Funsor is a tensor-like library for functions and distributions.

See Functional tensors for probabilistic programming for a system description.


Install using pip:

Funsor supports Python 3.6+.

pip install funsor

Install from source:

git clone [email protected]:pyro-ppl/funsor.git
cd funsor
git checkout master
pip install .

Using funsor

Funsor can be used through a number of interfaces:

  • Funsors can be used directly for probabilistic computations, using PyTorch
    optimizers in a standard training loop. Start with these examples:
    slds, and
  • Funsors can be used to implement custom inference algorithms within Pyro,
    using custom elbo implementations in standard
    training. See these examples:
    mixed_hmm and
    bart forecasting.
  • funsor.pyro provides a
    number of Pyro-compatible (and PyTorch-compatible) distribution classes
    that use funsors under the hood, as well
    to convert between funsors and distributions.
  • funsor.minipyro
    provides a limited alternate backend for the Pyro probabilistic programming
    language, and can perform some ELBO computations exactly.


See design doc.

The goal of this library is to generalize Pyro's delayed
inference algorithms from discrete to continuous variables, and to create
machinery to enable partially delayed sampling compatible with universality. To
achieve this goal this library makes three orthogonal design choices:

  1. Open terms are objects. Funsors generalize the tensor interface
    to also cover arbitrary functions of multiple variables ("inputs"), where
    variables may be integers, real numbers, or real tensors. Function
    evaluation / substitution is the basic operation, generalizing tensor
    indexing. This allows probability distributions to be first-class Funsors
    and make use of existing tensor machinery, for example we can generalize
    tensor contraction to computing analytic integrals in conjugate
    probabilistic models.

  2. Support nonstandard interpretation. Funsors support user-defined
    interpretations, including, eager, lazy, mixed eager+lazy, memoized (like
    opt_einsum's sharing), and approximate interpretations like Monte Carlo
    approximations of integration operations (e.g. .sum() over a funsor

  3. Named dimensions. Substitution is the most basic operation of Funsors.
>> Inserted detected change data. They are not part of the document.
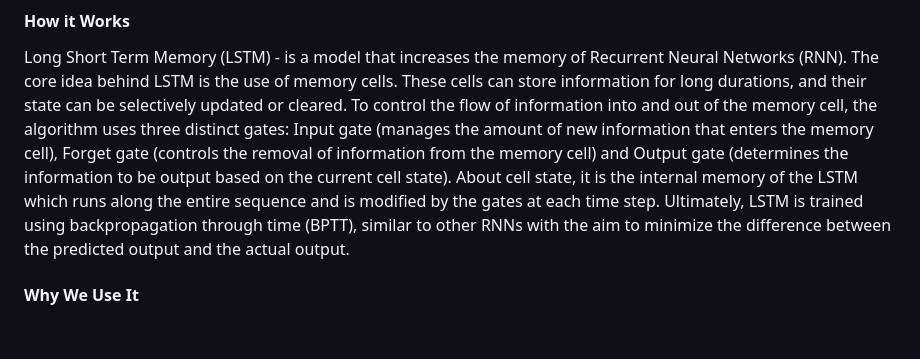
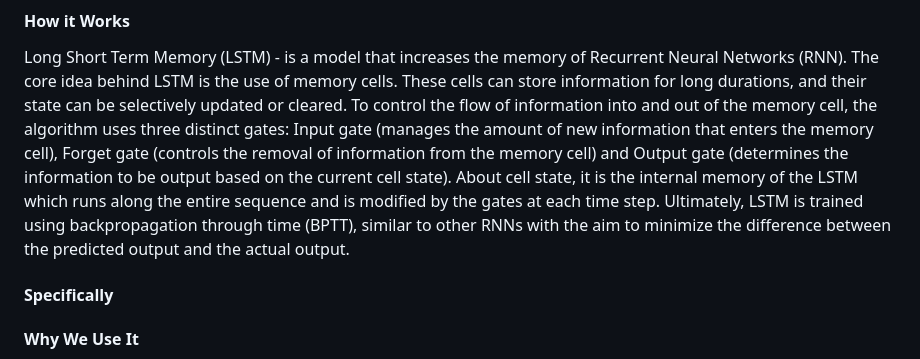
Before and after one commit to kh4n9373/STOCK-PRICE-PREDICTION, a Markdown page: Report.md, the part around the change. Rendered like a GitHub page; blank space fills up the shorter version.

```diff
--- a/Report.md
+++ b/Report.md
@@ -65,6 +65,10 @@ The learning process in machine learning has three main elements that are essent
 #### How it Works
 
 Long Short Term Memory (LSTM) - is a model that increases the memory of Recurrent Neural Networks (RNN). The core idea behind LSTM is the use of memory cells. These cells can store information for long durations, and their state can be selectively updated or cleared. To control the flow of information into and out of the memory cell, the algorithm uses three distinct gates: Input gate (manages the amount of new information that enters the memory cell), Forget gate (controls the removal of information from the memory cell) and Output gate (determines the information to be output based on the current cell state). About cell state, it is the internal memory of the LSTM which runs along the entire sequence and is modified by the gates at each time step. Ultimately, LSTM is trained using backpropagation through time (BPTT), similar to other RNNs with the aim to minimize the difference between the predicted output and the actual output.
+
+#### Specifically
+
+
 
 #### Why We Use It
 
```
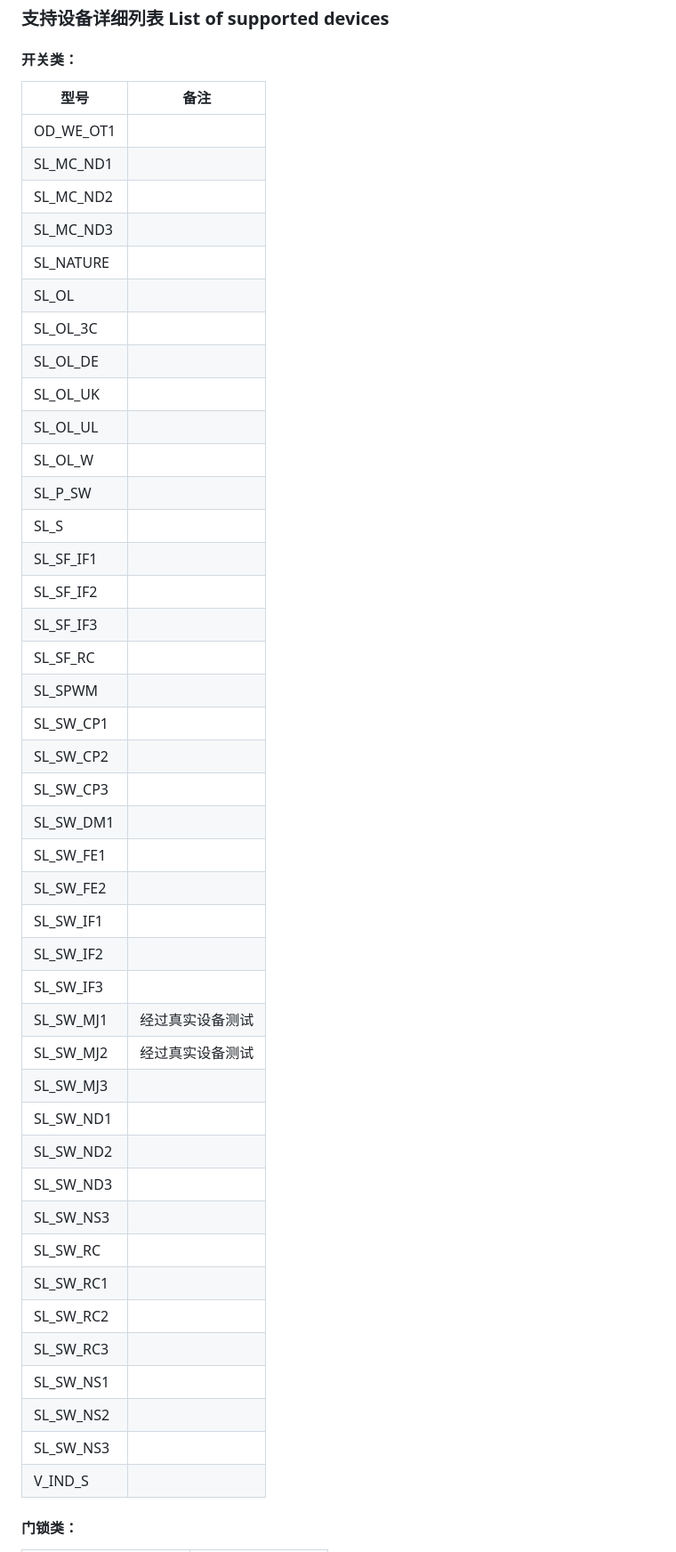
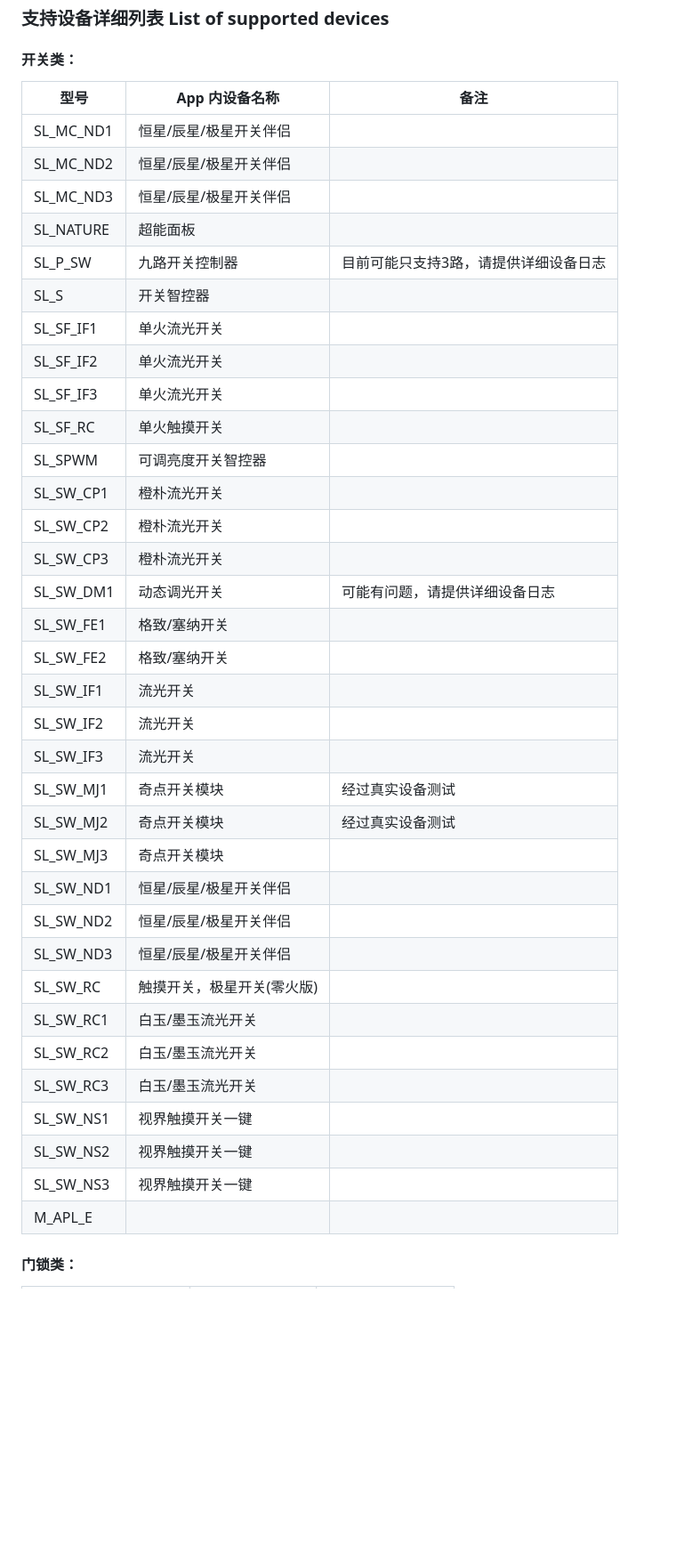
Before and after one commit to MapleEve/lifesmart-for-homeassistant, a Markdown page: README.md, the part around the change printed below. Shown: that part at 89% size. GitHub-like rendering; blank space fills up the shorter version.

```diff
--- a/README.md
+++ b/README.md
@@ -115,50 +115,42 @@ lifesmart:
 
 #### 开关类：
 
-| 型号        | 备注       |
-|-----------|----------|
-| OD_WE_OT1 |          |
-| SL_MC_ND1 |          |
-| SL_MC_ND2 |          |
-| SL_MC_ND3 |          |
-| SL_NATURE |          |
-| SL_OL     |          |
-| SL_OL_3C  |          |
-| SL_OL_DE  |          |
-| SL_OL_UK  |          |
-| SL_OL_UL  |          |
-| SL_OL_W   |          |
-| SL_P_SW   |          |
-| SL_S      |          |
-| SL_SF_IF1 |          |
-| SL_SF_IF2 |          |
-| SL_SF_IF3 |          |
-| SL_SF_RC  |          |
-| SL_SPWM   |          |
-| SL_SW_CP1 |          |
-| SL_SW_CP2 |          |
-| SL_SW_CP3 |          |
-| SL_SW_DM1 |          |
-| SL_SW_FE1 |          |
-| SL_SW_FE2 |          |
-| SL_SW_IF1 |          |
-| SL_SW_IF2 |          |
-| SL_SW_IF3 |          |
-| SL_SW_MJ1 | 经过真实设备测试 |
-| SL_SW_MJ2 | 经过真实设备测试 |
-| SL_SW_MJ3 |          |
-| SL_SW_ND1 |          |
-| SL_SW_ND2 |          |
-| SL_SW_ND3 |          |
-| SL_SW_NS3 |          |
-| SL_SW_RC  |          |
-| SL_SW_RC1 |          |
-| SL_SW_RC2 |          |
-| SL_SW_RC3 |          |
-| SL_SW_NS1 |          |
-| SL_SW_NS2 |          |
-| SL_SW_NS3 |          |
-| V_IND_S   |          |
+| 型号        | App 内设备名称      | 备注                  |
+|-----------|----------------|---------------------|
+| SL_MC_ND1 | 恒星/⾠星/极星开关伴侣   |                     |
+| SL_MC_ND2 | 恒星/⾠星/极星开关伴侣   |                     |
+| SL_MC_ND3 | 恒星/⾠星/极星开关伴侣   |                     |
+| SL_NATURE | 超能面板           |                     |
+| SL_P_SW   | 九路开关控制器        | 目前可能只支持3路，请提供详细设备日志 |
+| SL_S      | 开关智控器          |                     |
+| SL_SF_IF1 | 单火流光开关         |                     |
+| SL_SF_IF2 | 单火流光开关         |                     |
+| SL_SF_IF3 | 单火流光开关         |                     |
+| SL_SF_RC  | 单火触摸开关         |                     |
+| SL_SPWM   | 可调亮度开关智控器      |                     |
+| SL_SW_CP1 | 橙朴流光开关         |                     |
+| SL_SW_CP2 | 橙朴流光开关         |                     |
+| SL_SW_CP3 | 橙朴流光开关         |                     |
+| SL_SW_DM1 | 动态调光开关         | 可能有问题，请提供详细设备日志     |
+| SL_SW_FE1 | 格致/塞纳开关        |                     |
+| SL_SW_FE2 | 格致/塞纳开关        |                     |
+| SL_SW_IF1 | 流光开关           |                     |
+| SL_SW_IF2 | 流光开关           |                     |
+| SL_SW_IF3 | 流光开关           |                     |
+| SL_SW_MJ1 | 奇点开关模块         | 经过真实设备测试            |
+| SL_SW_MJ2 | 奇点开关模块         | 经过真实设备测试            |
+| SL_SW_MJ3 | 奇点开关模块         |                     |
+| SL_SW_ND1 | 恒星/⾠星/极星开关伴侣   |                     |
+| SL_SW_ND2 | 恒星/⾠星/极星开关伴侣   |                     |
+| SL_SW_ND3 | 恒星/⾠星/极星开关伴侣   |                     |
+| SL_SW_RC  | 触摸开关，极星开关(零⽕版) |                     |
+| SL_SW_RC1 | ⽩⽟/墨⽟流光开关      |                     |
+| SL_SW_RC2 | ⽩⽟/墨⽟流光开关      |                     |
+| SL_SW_RC3 | ⽩⽟/墨⽟流光开关      |                     |
+| SL_SW_NS1 | 视界触摸开关⼀键       |                     |
+| SL_SW_NS2 | 视界触摸开关⼀键       |                     |
+| SL_SW_NS3 | 视界触摸开关⼀键       |                     |
+| M_APL_E   |                |                     |
 
 #### 门锁类：
 
```
Also changed, not shown: other parts of README.md (+72 -30 lines).
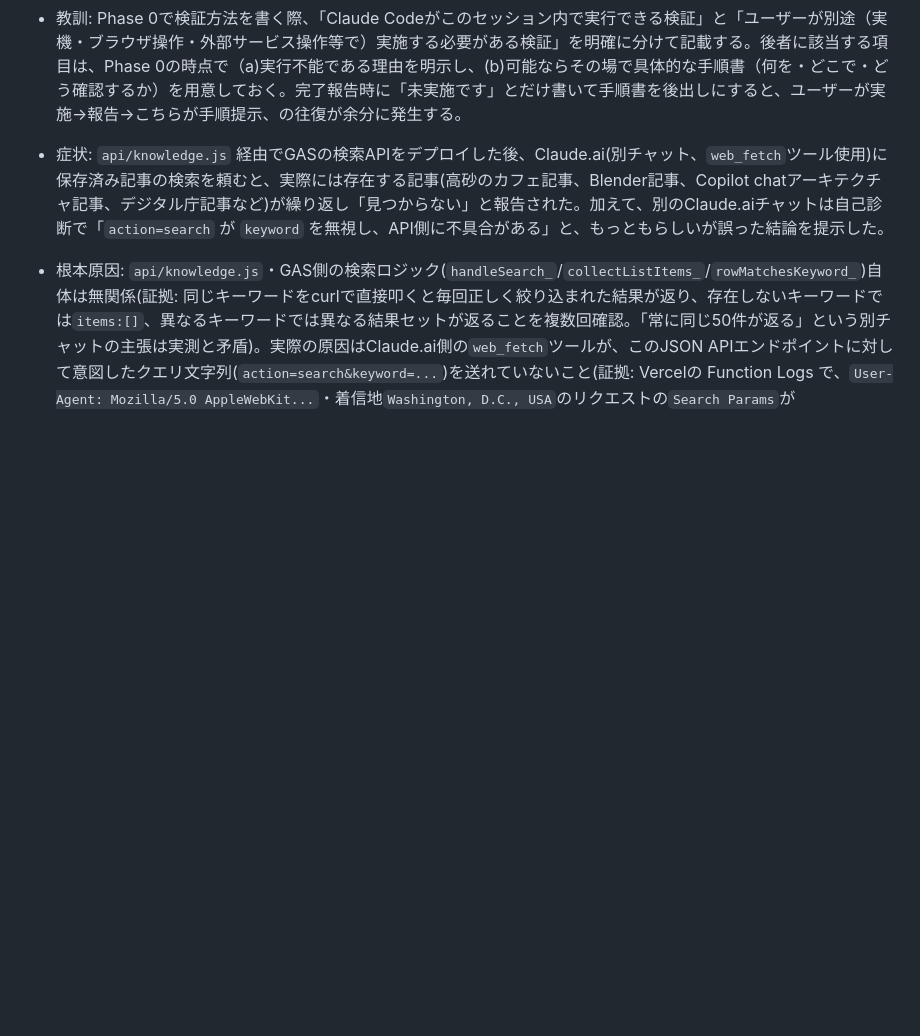
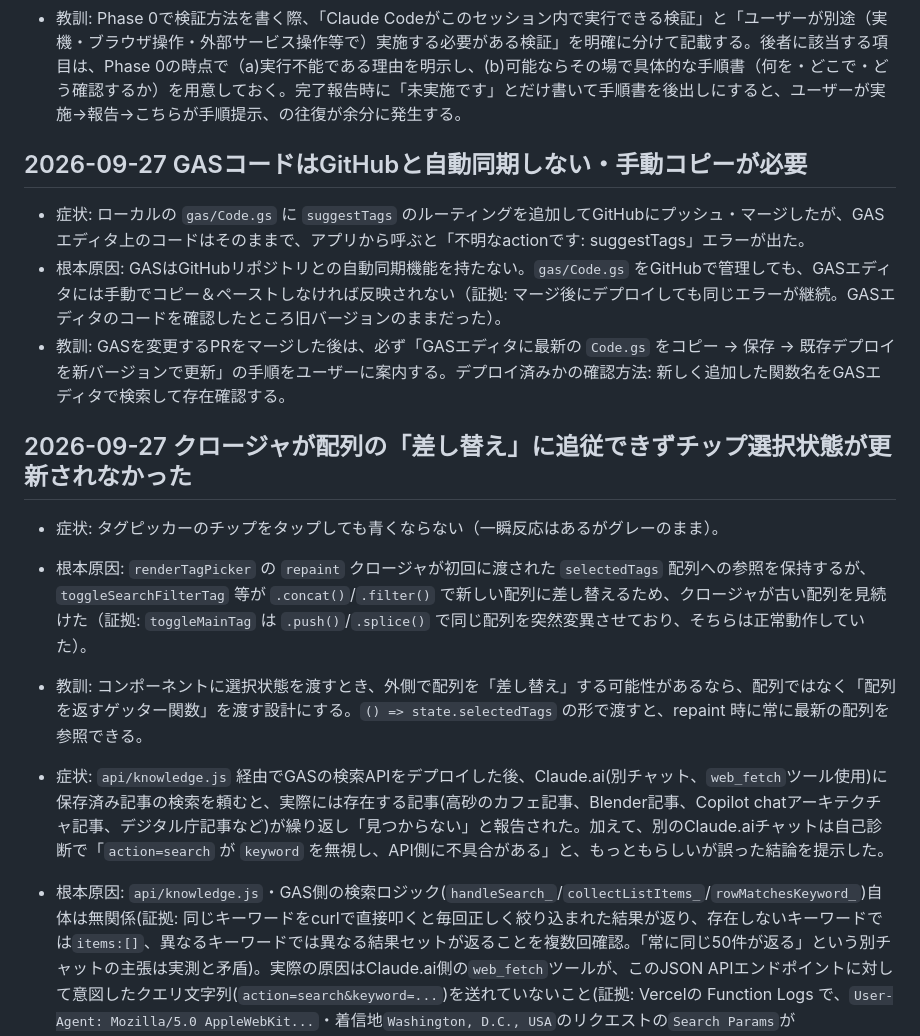
Before and after one commit to calico-blanket/knowledge-share-app, a Markdown page: .claude/LESSONS.md, the part around the change. GitHub-like rendering; blank space fills up the shorter version.

Commit message:
LESSONS.md: GAS手動同期とクロージャ差し替えバグの教訓を追記
Co-Authored-By: Claude Sonnet 4.6 <noreply@anthropic.com>

```diff
--- a/.claude/LESSONS.md
+++ b/.claude/LESSONS.md
@@ -84,6 +84,18 @@
 - 根本原因: Phase 0の時点で「GASエディタでの再デプロイ操作」「Android実機での操作」はこのセッションのツール（Bash/PowerShell）から原理的に実行不能なことは自明だった（証拠: このプロジェクトのCLAUDE.md・LESSONS.mdに既にGAS実機承認・実デプロイに関する制約が複数記録されており、初めて遭遇した制約ではなかった）。それにもかかわらず、検証方法の箇条書きに実行主体の区別なく1項目として混在させたため、自動テストで担保できる項目と混同され、両方とも「後でまとめて検証」という扱いになってしまった。
 - 教訓: Phase 0で検証方法を書く際、「Claude Codeがこのセッション内で実行できる検証」と「ユーザーが別途（実機・ブラウザ操作・外部サービス操作等で）実施する必要がある検証」を明確に分けて記載する。後者に該当する項目は、Phase 0の時点で（a)実行不能である理由を明示し、(b)可能ならその場で具体的な手順書（何を・どこで・どう確認するか）を用意しておく。完了報告時に「未実施です」とだけ書いて手順書を後出しにすると、ユーザーが実施→報告→こちらが手順提示、の往復が余分に発生する。
 
+## 2026-09-27 GASコードはGitHubと自動同期しない・手動コピーが必要
+
+- 症状: ローカルの `gas/Code.gs` に `suggestTags` のルーティングを追加してGitHubにプッシュ・マージしたが、GASエディタ上のコードはそのままで、アプリから呼ぶと「不明なactionです: suggestTags」エラーが出た。
+- 根本原因: GASはGitHubリポジトリとの自動同期機能を持たない。`gas/Code.gs` をGitHubで管理しても、GASエディタには手動でコピー＆ペーストしなければ反映されない（証拠: マージ後にデプロイしても同じエラーが継続。GASエディタのコードを確認したところ旧バージョンのままだった）。
+- 教訓: GASを変更するPRをマージした後は、必ず「GASエディタに最新の `Code.gs` をコピー → 保存 → 既存デプロイを新バージョンで更新」の手順をユーザーに案内する。デプロイ済みかの確認方法: 新しく追加した関数名をGASエディタで検索して存在確認する。
+
+## 2026-09-27 クロージャが配列の「差し替え」に追従できずチップ選択状態が更新されなかった
+
+- 症状: タグピッカーのチップをタップしても青くならない（一瞬反応はあるがグレーのまま）。
+- 根本原因: `renderTagPicker` の `repaint` クロージャが初回に渡された `selectedTags` 配列への参照を保持するが、`toggleSearchFilterTag` 等が `.concat()`/`.filter()` で新しい配列に差し替えるため、クロージャが古い配列を見続けた（証拠: `toggleMainTag` は `.push()`/`.splice()` で同じ配列を突然変異させており、そちらは正常動作していた）。
+- 教訓: コンポーネントに選択状態を渡すとき、外側で配列を「差し替え」する可能性があるなら、配列ではなく「配列を返すゲッター関数」を渡す設計にする。`() => state.selectedTags` の形で渡すと、repaint 時に常に最新の配列を参照できる。
+
 - 症状: `api/knowledge.js` 経由でGASの検索APIをデプロイした後、Claude.ai(別チャット、`web_fetch`ツール使用)に保存済み記事の検索を頼むと、実際には存在する記事(高砂のカフェ記事、Blender記事、Copilot chatアーキテクチャ記事、デジタル庁記事など)が繰り返し「見つからない」と報告された。加えて、別のClaude.aiチャットは自己診断で「`action=search` が `keyword` を無視し、API側に不具合がある」と、もっともらしいが誤った結論を提示した。
 - 根本原因: `api/knowledge.js`・GAS側の検索ロジック(`handleSearch_`/`collectListItems_`/`rowMatchesKeyword_`)自体は無関係(証拠: 同じキーワードをcurlで直接叩くと毎回正しく絞り込まれた結果が返り、存在しないキーワードでは`items:[]`、異なるキーワードでは異なる結果セットが返ることを複数回確認。「常に同じ50件が返る」という別チャットの主張は実測と矛盾)。実際の原因はClaude.ai側の`web_fetch`ツールが、このJSON APIエンドポイントに対して意図したクエリ文字列(`action=search&keyword=...`)を送れていないこと(証拠: Vercelの Function Logs で、`User-Agent: Mozilla/5.0 AppleWebKit...`・着信地`Washington, D.C., USA`のリクエストの`Search Params`が`action=list`(categoryなし)になっていたケースを確認。また別の試行では、直後にFunction Logsを確認しても該当リクエストが1件も記録されない(＝サーバーに到達すらしていない)ケースも確認)。個人設定のカスタム指示を強化(action=search限定・list禁止を明記)しても改善しなかった。
 - 教訓: (1) 外部LLM(Claude.ai等、他セッション含む)による「API/コード側の不具合」という自己診断は、たとえ具体的で説得力があっても、直接検証(curl等)で裏取りするまで仮定として扱う。今回、別チャットが提示した"証拠"(同一50件・keyword無視)は実測と矛盾する作文だった。(2) HTTP経由の外部ツール(web_fetch等)がAPIを叩けないと疑ったら、まずサーバー側のFunction Logs/アクセスログで実際に届いたリクエストのUser-Agent・クエリパラメータを確認し、「そもそも届いているか」「意図通りのクエリか」を切り分けてから原因を特定する。(3) この`web_fetch`起因の制約は既知の限界であり、今後同じ相談を受けたら、まずこの制約を疑い、コード修正から入らない(README「Vercel Serverless Function」節にも既知の制約として記載)。
```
To
    avoid the difficulties of broadcasting and advanced indexing in
    positionally-indexed tensor libraries, all Funsor dimensions are named.
    Indexing uses the .__call__() method and can be interpreted as
    substitution (with well-understood semantics). Funsors are viewed as
    algebraic expressions with one algebraic free variable per dimension. Each
    dimension is either covariant (an output) or contravariant (an input).

Using funsor we can easily implement Pyro-style
delayed sampling, roughly:

trace_log_prob = 0.

def pyro_sample(name, dist, obs=None):
    assert isinstance(dist, Funsor)
    if obs is not None:
        value = obs
    elif lazy:
        # delayed sampling (like Pyro's parallel enumeration)
        value = funsor.Variable(name,
        value = dist.sample('value')[0]['value']

    # save log_prob in trace
    trace_log_prob += dist(value)

    return value

# ...later during inference...
loss = -trace_log_prob.reduce(logaddexp)  # collapses delayed variables

See funsor/ for complete implementation.

Related projects


If you use Funsor, please consider citing:

  author = {Obermeyer, Fritz and Bingham, Eli and Jankowiak, Martin and
            Phan, Du and Chen, Jonathan P},
  title = {{Functional Tensors for Probabilistic Programming}},
  journal = {arXiv preprint arXiv:1910.10775},
  year = {2019}